CDL will host EarthArXiv using Janeway, an open source publishing platform developed by the Centre for Technology and Publishing and the Open Library of Humanities at Birkbeck University of London. EarthArXiv’s Advisory Council will maintain ownership and control over the preprint server, while the eScholarship Publishing team will contribute to the development, support, and maintenance of the Janeway platform.

Since its founding, EarthArXiv has partnered with the Center for Open Science to host its content online. Recently, however, financial considerations made it necessary for the Advisory Council to explore alternative hosting partners. “After several organizations stepped up to offer new partnerships (for which EarthArXiv will always be grateful), the Advisory Council voted unanimously to partner with the team at the California Digital Library,” said Bruce Caron, one of the founders of EarthArXiv….”

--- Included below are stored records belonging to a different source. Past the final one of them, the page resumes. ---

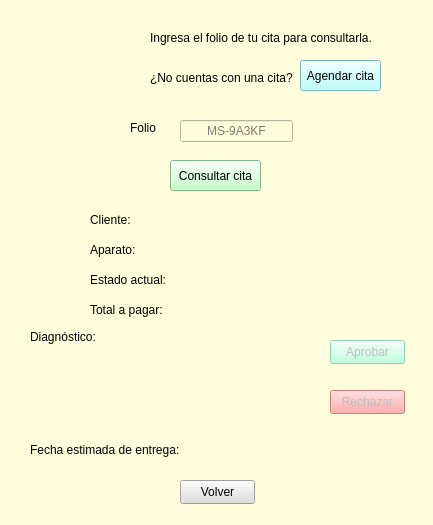
Old version of the form dashboard_cliente.ui in the repository ileosalazar/MultiserviciosProfesionalesJG.
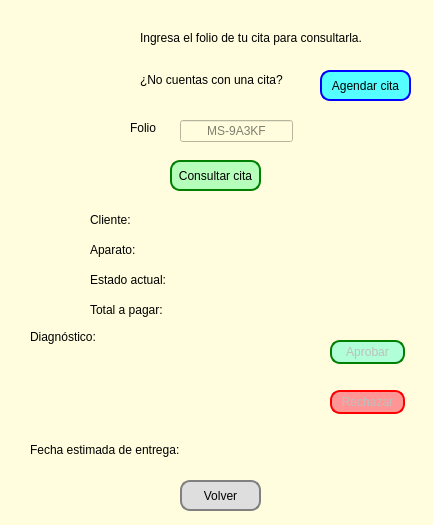
New version of the form. Icons and pictures are not drawn.

```diff
--- a/dashboard_cliente.ui
+++ b/dashboard_cliente.ui
@@ -19,12 +19,15 @@
   <widget class="QLabel" name="label_2">
    <property name="geometry">
     <rect>
-     <x>150</x>
+     <x>140</x>
      <y>30</y>
-     <width>221</width>
+     <width>271</width>
      <height>16</height>
     </rect>
    </property>
+   <property name="styleSheet">
+    <string notr="true">font: 9pt &quot;Verdana&quot;;</string>
+   </property>
    <property name="text">
     <string>Ingresa el folio de tu cita para consultarla.</string>
    </property>
@@ -68,7 +71,9 @@
     </rect>
    </property>
    <property name="styleSheet">
-    <string notr="true">background-color: rgb(181, 255, 187);</string>
+    <string notr="true">background-color: rgb(181, 255, 187);
+border: 2px solid green;
+border-radius: 10px;</string>
    </property>
    <property name="text">
     <string>Consultar cita</string>
@@ -79,12 +84,14 @@
     <rect>
      <x>180</x>
      <y>480</y>
-     <width>75</width>
-     <height>24</height>
+     <width>81</width>
+     <height>31</height>
     </rect>
    </property>
    <property name="styleSheet">
-    <string notr="true">background-color: rgb(222, 222, 222);</string>
+    <string notr="true">border: 2px solid gray;
+border-radius: 10px;
+background-color: rgb(222, 222, 222);</string>
    </property>
    <property name="text">
     <string>Volver</string>
@@ -93,12 +100,15 @@
   <widget class="QLabel" name="label_4">
    <property name="geometry">
     <rect>
-     <x>150</x>
+     <x>140</x>
      <y>70</y>
-     <width>151</width>
-     <height>16</height>
+     <width>171</width>
+     <height>20</height>
     </rect>
    </property>
+   <property name="styleSheet">
+    <string notr="true">font: 9pt &quot;Verdana&quot;;</string>
+   </property>
    <property name="text">
     <string>¿No cuentas con una cita?</string>
    </property>
@@ -106,14 +116,17 @@
   <widget class="QPushButton" name="btn_agendar_nueva">
    <property name="geometry">
     <rect>
-     <x>300</x>
-     <y>60</y>
-     <width>81</width>
+     <x>320</x>
+     <y>70</y>
+     <width>91</width>
      <height>31</height>
     </rect>
    </property>
    <property name="styleSheet">
-    <string notr="true">background-color: rgb(170, 255, 255);</string>
+    <string notr="true">background-color: rgb(85, 255, 255);
+font: italic 9pt &quot;Segoe UI&quot;;
+border: 2px solid blue;
+border-radius: 10px;</string>
    </property>
    <property name="text">
     <string>Agendar cita</string>
@@ -174,10 +187,10 @@
   <widget class="QLabel" name="label">
    <property name="geometry">
     <rect>
-     <x>30</x>
+     <x>20</x>
      <y>20</y>
-     <width>101</width>
-     <height>81</height>
+     <width>111</width>
+     <height>91</height>
     </rect>
    </property>
    <property name="text">
@@ -222,7 +235,9 @@
     </rect>
    </property>
    <property name="styleSheet">
-    <string notr="true">background-color: rgb(176, 255, 216);</string>
+    <string notr="true">border: 2px solid green;
+border-radius: 10px;
+background-color: rgb(176, 255, 216);</string>
    </property>
    <property name="text">
     <string>Aprobar</string>
@@ -241,7 +256,9 @@
     </rect>
    </property>
    <property name="styleSheet">
-    <string notr="true">background-color: rgb(255, 149, 149);</string>
+    <string notr="true">border: 2px solid red;
+border-radius: 10px;
+background-color: rgb(255, 149, 149);</string>
    </property>
    <property name="text">
     <string>Rechazar</string>
```
Left out of the diff: 26 changed lines with no effect on the pictures.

Covid-19 – Scientific research on the coronavirus is being released in a torrent | Science & technology | The Economist

“The current public-health emergency has, however, turbocharged all this. With physicians, policymakers and prime ministers all needing the latest science in order to make immediate life-and-death decisions, speed has become paramount. Journals have responded to sharp rises in submissions by working overtime. In so doing they have squeezed their normal processes down to days or weeks….

In the view of many, though, this is not enough. These people support a different way of disseminating scientific information—one that dethrones the journals by making journal publication an optional extra rather than a researcher’s primary goal. This model of scientific publishing relies on online repositories called preprint servers, on which papers can be posted swiftly and with only minimal formalities. Mathematicians and physicists already use them widely. Biologists increasingly do so too. Covid-19, however, has seen a step-change. Around half of the available scientific work on the pandemic has been released through preprint servers. The hope of preprinting’s supporters is that this will make the shift to using them irreversible….

This increased speed shows that scientists have learned from their sluggish responses to previous outbreaks. In an analysis of research carried out during and after the Ebola outbreak of 2014-16 and the Zika outbreak of 2015-16, Marc Lipsitch, an epidemiologist at Harvard now working on covid-19, looked at just how sluggish those responses were. He found that, where preprints had been available, they appeared around 100 days before journal articles that had eventually been published on the same work. Unfortunately, less than 5% of all the journal articles published about the two outbreaks had been preprinted….”